Edit difference data:
==*==

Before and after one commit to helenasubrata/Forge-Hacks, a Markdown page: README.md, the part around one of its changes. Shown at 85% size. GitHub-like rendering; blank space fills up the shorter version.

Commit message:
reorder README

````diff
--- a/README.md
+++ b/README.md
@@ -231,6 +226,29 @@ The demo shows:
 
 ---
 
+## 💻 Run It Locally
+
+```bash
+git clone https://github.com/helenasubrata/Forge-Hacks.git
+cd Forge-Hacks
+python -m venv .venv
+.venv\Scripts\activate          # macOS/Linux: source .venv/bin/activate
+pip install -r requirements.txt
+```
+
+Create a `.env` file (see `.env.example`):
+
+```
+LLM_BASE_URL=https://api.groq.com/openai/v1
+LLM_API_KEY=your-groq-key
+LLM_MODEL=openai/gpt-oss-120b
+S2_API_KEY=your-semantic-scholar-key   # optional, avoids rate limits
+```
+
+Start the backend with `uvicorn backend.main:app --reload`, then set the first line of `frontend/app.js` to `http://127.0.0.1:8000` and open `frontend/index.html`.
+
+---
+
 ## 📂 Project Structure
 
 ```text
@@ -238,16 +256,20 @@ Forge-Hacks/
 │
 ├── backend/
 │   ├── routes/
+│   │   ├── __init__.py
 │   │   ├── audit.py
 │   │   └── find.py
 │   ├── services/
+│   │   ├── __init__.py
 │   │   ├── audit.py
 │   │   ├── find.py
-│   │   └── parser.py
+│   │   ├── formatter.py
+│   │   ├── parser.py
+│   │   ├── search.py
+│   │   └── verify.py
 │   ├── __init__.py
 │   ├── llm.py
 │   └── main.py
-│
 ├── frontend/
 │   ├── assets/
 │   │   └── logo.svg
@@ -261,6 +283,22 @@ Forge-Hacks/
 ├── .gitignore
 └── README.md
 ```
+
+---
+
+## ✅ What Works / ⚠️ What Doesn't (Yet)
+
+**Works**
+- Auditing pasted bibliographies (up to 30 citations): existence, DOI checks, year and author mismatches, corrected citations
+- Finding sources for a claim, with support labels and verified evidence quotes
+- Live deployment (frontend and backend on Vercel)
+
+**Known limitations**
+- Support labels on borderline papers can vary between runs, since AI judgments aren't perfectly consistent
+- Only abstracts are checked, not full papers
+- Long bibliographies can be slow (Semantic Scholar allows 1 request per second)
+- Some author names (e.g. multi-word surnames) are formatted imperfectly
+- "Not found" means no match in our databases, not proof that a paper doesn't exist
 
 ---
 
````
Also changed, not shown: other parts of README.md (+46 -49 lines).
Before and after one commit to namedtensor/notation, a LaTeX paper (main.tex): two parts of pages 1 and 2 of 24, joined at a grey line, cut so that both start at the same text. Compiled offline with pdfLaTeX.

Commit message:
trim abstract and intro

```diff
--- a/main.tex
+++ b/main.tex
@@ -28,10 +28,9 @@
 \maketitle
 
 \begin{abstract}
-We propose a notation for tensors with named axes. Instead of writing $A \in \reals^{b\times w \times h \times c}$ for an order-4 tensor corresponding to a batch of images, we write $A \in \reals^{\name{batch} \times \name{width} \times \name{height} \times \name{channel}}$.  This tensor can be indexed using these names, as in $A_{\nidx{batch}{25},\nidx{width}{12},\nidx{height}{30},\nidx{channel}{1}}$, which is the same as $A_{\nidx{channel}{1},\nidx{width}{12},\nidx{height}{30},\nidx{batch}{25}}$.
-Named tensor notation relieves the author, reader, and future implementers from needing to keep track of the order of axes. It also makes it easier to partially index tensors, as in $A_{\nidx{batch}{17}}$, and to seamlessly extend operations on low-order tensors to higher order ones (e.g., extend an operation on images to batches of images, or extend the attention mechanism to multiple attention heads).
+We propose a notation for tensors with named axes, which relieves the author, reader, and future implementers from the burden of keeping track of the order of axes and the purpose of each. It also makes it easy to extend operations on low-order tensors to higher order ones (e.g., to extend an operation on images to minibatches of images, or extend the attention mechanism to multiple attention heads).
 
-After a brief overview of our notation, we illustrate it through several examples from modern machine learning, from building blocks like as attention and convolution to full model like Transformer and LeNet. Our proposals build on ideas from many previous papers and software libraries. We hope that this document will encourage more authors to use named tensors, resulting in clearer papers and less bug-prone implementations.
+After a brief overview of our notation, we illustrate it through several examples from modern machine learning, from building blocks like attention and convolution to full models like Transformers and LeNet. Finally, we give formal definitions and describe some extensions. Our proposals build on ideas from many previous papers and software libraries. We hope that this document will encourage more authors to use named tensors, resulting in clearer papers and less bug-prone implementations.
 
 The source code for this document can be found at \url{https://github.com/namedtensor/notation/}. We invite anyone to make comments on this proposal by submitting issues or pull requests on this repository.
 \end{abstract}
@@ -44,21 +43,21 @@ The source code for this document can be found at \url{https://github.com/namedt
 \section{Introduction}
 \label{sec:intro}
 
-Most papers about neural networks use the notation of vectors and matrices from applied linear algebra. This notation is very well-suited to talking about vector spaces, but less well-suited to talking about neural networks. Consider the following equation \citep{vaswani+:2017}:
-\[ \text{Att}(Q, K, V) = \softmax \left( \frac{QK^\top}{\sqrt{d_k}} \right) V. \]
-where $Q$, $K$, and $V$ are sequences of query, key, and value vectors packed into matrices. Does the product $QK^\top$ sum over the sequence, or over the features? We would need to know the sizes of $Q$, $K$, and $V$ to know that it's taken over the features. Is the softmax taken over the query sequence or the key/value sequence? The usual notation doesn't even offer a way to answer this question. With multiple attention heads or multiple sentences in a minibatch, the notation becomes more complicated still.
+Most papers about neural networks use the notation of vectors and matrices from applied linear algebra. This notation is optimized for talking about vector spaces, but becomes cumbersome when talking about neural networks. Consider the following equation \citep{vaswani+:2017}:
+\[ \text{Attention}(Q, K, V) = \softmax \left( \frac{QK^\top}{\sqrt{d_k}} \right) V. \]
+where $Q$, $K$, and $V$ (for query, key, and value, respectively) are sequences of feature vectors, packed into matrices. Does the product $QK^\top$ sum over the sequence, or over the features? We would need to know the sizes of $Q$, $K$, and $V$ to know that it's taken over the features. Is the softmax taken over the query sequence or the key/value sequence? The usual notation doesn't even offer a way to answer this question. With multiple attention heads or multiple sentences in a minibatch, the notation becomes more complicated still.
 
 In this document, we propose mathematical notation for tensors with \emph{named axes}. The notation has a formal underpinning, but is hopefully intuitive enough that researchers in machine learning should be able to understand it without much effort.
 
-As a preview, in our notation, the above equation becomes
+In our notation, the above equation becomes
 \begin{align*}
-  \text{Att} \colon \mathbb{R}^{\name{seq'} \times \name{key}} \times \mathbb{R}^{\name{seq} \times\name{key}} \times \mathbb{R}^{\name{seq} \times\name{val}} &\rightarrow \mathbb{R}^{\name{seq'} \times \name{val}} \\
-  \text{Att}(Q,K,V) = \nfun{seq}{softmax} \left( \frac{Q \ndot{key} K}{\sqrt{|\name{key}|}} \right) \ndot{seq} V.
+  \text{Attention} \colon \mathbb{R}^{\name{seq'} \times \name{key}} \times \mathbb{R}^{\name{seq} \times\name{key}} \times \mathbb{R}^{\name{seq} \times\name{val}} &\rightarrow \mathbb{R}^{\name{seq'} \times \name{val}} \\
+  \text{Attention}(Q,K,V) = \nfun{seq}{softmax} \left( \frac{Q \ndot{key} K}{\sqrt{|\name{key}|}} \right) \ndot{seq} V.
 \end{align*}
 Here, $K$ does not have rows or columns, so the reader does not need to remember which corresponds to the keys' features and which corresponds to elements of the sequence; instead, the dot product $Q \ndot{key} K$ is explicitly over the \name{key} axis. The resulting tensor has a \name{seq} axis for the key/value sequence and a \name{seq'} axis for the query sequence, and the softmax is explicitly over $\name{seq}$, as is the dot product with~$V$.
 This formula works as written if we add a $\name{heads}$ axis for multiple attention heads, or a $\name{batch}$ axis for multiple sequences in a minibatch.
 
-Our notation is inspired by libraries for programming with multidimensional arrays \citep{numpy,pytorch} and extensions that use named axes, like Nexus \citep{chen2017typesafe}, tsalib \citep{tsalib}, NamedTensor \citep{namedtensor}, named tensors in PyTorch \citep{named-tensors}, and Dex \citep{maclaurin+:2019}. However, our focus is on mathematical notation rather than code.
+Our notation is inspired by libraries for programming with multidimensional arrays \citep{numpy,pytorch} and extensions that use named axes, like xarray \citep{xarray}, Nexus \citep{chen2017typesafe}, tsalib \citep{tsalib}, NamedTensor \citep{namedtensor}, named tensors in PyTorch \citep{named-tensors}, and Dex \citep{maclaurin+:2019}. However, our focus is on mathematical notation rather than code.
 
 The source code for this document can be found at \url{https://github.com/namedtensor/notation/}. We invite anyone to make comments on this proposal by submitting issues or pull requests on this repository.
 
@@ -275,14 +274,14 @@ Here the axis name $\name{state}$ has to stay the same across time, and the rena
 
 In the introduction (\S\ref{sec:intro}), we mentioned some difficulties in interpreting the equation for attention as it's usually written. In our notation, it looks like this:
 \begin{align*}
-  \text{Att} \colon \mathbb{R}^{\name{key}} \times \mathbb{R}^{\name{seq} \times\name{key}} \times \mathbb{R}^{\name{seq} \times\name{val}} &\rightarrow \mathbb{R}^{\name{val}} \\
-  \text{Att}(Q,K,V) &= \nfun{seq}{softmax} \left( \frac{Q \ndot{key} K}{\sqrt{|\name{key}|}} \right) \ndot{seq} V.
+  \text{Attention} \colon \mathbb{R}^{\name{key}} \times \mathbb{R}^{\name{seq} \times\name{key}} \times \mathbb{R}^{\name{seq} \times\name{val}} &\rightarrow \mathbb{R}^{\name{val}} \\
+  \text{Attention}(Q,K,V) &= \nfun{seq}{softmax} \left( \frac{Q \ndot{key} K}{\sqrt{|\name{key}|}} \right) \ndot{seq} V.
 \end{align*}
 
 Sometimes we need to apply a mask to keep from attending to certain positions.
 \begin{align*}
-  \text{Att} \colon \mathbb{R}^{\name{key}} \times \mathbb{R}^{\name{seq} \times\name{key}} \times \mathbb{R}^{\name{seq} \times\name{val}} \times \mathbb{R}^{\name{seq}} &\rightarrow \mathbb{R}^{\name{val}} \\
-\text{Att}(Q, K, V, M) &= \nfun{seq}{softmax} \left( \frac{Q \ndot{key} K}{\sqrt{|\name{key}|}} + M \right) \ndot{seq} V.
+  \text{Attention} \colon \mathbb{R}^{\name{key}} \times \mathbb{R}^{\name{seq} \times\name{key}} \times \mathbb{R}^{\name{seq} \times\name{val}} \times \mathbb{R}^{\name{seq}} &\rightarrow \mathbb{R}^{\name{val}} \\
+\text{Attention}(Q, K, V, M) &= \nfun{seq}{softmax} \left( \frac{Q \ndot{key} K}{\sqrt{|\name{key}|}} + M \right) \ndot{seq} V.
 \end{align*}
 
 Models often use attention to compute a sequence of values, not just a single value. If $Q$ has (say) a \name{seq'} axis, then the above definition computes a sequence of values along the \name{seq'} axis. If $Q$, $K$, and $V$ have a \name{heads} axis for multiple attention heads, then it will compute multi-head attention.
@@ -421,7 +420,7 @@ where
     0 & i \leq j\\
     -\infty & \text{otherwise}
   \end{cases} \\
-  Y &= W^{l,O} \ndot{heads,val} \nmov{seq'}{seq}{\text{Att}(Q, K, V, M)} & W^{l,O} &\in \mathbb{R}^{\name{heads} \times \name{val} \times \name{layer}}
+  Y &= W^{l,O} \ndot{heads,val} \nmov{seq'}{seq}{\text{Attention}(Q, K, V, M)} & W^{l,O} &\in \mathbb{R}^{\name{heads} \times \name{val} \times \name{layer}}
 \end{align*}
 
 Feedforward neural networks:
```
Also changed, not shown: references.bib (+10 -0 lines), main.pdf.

==*==

Look over the entries above. Copy every line that contains the word "Hacks".

> _ANSWER TO THIS TASK_:
Before and after one commit to helenasubrata/Forge-Hacks, a Markdown page: README.md, the part around one of its changes. Shown at 85% size. GitHub-like rendering; blank space fills up the shorter version.
+git clone https://github.com/helenasubrata/Forge-Hacks.git
+cd Forge-Hacks
@@ -238,16 +256,20 @@ Forge-Hacks/
@@ -261,6 +283,22 @@ Forge-Hacks/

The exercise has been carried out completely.